Exercise objective —
A faithful copy of all the data is the goal; omit the pictures.

[Web page revision data]
- Opening Delimiter -

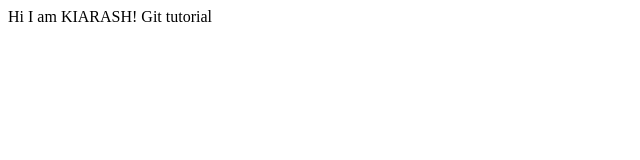
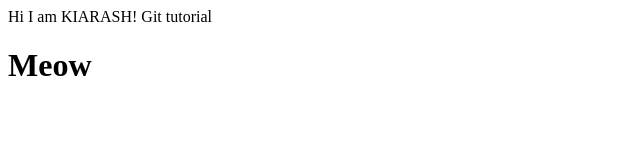
Before and after one commit to kiarash1015/NLP-Repos, a plain HTML site: page index.html in a window 1280 px wide. Shown: the whole page, without its empty margins (0-640 px from the left). Drawn offline with Linux system fonts and the light colour scheme.

Commit message:
add Meow

```diff
--- a/index.html
+++ b/index.html
@@ -8,6 +8,6 @@
 <body>
     Hi I am KIARASH!
     Git tutorial
-
+    <h1>Meow</h1>
 </body>
 </html>
```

- Closing Delimiter -

The completed task —
Before and after one commit to kiarash1015/NLP-Repos, a plain HTML site: page index.html in a window 1280 px wide. Shown: the whole page, without its empty margins (0-640 px from the left). Drawn offline with Linux system fonts and the light colour scheme.

Commit message:
add Meow

```diff
--- a/index.html
+++ b/index.html
@@ -8,6 +8,6 @@
 <body>
     Hi I am KIARASH!
     Git tutorial
-
+    <h1>Meow</h1>
 </body>
 </html>
```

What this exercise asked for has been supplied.